On Wednesday night millions of Texans had been without power—and heat—for days, shivering through the below-freezing temperatures that had persisted for the better part of a week. Many filled warming shelters as they sought to survive yet another night after the state’s infrastructure had failed and leadership had proven ineffectual. Meanwhile, cities including Amarillo, Austin, Corpus Christi, Houston, and San Antonio had warned those fortunate enough to have taps that they needed to boil water to safely drink it—which many couldn’t do because they didn’t have power for their electric stoves. Among the leaders who urged caution in these unusual conditions was Senator Ted Cruz, who recommended that Texans stay off the roads and not risk driving on the ice.
It was advice he didn’t follow. In fact, on Wednesday evening, Cruz seemed to be having a pretty nice time! At around 4:45 p.m., the senator was setting off for Cancun, Mexico, where it’s been sunny with temperatures in the 80s, for a family vacation.
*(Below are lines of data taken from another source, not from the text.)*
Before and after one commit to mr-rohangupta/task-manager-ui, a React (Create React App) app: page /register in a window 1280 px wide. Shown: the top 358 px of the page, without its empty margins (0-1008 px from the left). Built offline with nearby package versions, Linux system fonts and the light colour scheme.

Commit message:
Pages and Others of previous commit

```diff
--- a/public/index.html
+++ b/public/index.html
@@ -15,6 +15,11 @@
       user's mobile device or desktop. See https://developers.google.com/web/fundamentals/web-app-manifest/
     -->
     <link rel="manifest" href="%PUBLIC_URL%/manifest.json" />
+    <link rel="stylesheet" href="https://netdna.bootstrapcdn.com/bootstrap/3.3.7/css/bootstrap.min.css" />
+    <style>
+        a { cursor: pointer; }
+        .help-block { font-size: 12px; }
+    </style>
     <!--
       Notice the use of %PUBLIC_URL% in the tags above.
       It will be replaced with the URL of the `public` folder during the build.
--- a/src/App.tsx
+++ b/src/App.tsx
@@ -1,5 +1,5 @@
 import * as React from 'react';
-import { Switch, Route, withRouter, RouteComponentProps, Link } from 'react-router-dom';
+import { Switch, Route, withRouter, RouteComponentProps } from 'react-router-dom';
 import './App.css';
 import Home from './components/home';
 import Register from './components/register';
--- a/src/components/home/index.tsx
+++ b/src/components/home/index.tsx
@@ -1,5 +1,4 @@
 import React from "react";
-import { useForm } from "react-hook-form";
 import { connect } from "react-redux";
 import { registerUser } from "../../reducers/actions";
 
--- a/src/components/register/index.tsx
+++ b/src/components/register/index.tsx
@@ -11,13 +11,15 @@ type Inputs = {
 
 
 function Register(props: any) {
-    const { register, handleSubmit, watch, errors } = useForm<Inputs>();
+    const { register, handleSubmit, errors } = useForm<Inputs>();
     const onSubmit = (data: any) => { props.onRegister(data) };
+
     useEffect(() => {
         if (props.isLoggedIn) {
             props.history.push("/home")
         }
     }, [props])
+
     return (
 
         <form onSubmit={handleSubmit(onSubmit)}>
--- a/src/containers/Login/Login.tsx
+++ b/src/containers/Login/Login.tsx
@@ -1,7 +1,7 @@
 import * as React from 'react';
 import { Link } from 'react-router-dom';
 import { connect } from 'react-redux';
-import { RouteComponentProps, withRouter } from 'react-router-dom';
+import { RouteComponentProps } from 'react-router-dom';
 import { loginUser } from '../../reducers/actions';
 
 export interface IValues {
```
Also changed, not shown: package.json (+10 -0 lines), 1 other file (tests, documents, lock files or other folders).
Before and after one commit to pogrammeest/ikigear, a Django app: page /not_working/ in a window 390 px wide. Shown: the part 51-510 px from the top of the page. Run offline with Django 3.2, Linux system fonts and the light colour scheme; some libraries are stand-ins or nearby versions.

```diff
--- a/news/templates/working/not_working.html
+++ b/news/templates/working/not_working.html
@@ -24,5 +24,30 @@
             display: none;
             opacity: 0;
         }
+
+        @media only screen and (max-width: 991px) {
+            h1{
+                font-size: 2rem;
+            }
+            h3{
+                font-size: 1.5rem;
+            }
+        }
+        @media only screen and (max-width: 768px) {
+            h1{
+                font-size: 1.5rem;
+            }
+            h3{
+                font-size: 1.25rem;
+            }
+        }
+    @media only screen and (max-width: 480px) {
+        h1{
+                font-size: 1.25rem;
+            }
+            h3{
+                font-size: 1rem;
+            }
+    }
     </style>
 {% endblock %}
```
The junior senator’s trip would come to a quick end. Late Wednesday night, photos of Cruz strolling through the airport circulated on social media. He began facing intense blowback—not just from the usual cast of political opponents but also from those who might normally be inclined to support him. A story on Fox News about Cruz’s south-of-the-border excursion attracted more than 10,000 comments. A representative one reads, “I’m a Conservative and I see the problem here… A good politician stands with and for their constituents though. Cruz bailed, for his own family’s benefit, while his constituents were left in the cold. Literally.” By Thursday morning, Cruz had booked himself a return trip to Texas, claiming it was always his plan to turn right back around after escorting his family to Mexico (despite packing an enormous suitcase and reportedly booking his initial return ticket for Saturday). The senator also issued a statement that, while short of an apology, at least seemed to acknowledge that he’d like his constituents to believe he feels their pain. (He didn’t indicate whether he’d be following Centers for Disease Control guidelines to self-quarantine after international travel.)
While the senator’s defenders have argued he was not in a position to be of much help from Houston, Cruz is perhaps the highest-profile politician in the state and could have leaned on his army of well-resourced donors and contacts to help his constituents during the weather emergency. Democratic and Republican representatives alike have traveled to visit weather-devastated constituents for years as a way to, at the very least, express the sense that we’re all in this together, and demonstrate that they recognize the responsibility that comes with their roles. Cruz’s 2018 electoral rival, Beto O’Rourke, took the opportunity to highlight that he’d been playing Gallant to Cruz’s Goofus and used his Powered by People organization to call more than 150,000 seniors and connect them with local resources amid the storm.
Cruz isn’t the first Texas politician to make headlines for taking an ill-timed vacation. In fact, he’s not even the first to take a trip to a Mexican beach during a crisis in the past six months. That distinction falls to Austin mayor Steve Adler, who released a video urging his constituents to avoid inessential travel during the November COVID-19 wave while he was relaxing in a luxurious timeshare in Cabo. Even Cruz called out Adler’s hypocrisy at the time.
You don’t have to reach far back into the annals of Texas political history to find other elected officials who’ve taken ill-advised vacations. Bob Bullock—the famously hedonistic Texas Democrat who served in the Texas House in the late fifties, and as comptroller, Secretary of State, and lieutenant governor from the seventies through the nineties—was well-known (and almost indicted) for his use of state planes for debauched party trips. (On one famous voyage to New Orleans, he even invited a cocktail waitress he met while traveling to join him.) Had Bullock served during the age of Twitter—or even the 24-hour news cycle—one can only imagine the social media outrage his antics would have generated.
More recently, Texas agricultural commissioner Sid Miller took a jaunt on the taxpayer’s dime to Mississippi in 2015 and competed in a rodeo there. In his accounting the travel was for meetings with agricultural officials that happened to fall through, but none ever appeared on his schedule. (He eventually reimbursed the state for the travel expenses.) A year later he billed the state for a 2016 trip to Oklahoma during which he received a fabled “Jesus shot,” with mythical properties said to make the recipient immune to all illness. The Texas Rangers investigated allegations of misused funds but didn’t issue charges.
No one needs to investigate whether Adler or Cruz misused their office by taking these trips. It’s not illegal to act like a callous jerk, even if you’re a mayor or a senator—but it does create the perception that the elected officials would prefer to live more comfortably in times of crisis than the citizens they campaigned to serve. It’s been a rough year, and Steve and Ted aren’t special: a sunny Mexico resort vacation sounds pretty great to everybody who’s sick of staying at home during the pandemic or of freezing in the dark waiting for the lights to come on. But if you want to get out of town when things get rough, public service might not be the job for you. Officers, as the saying goes, eat last.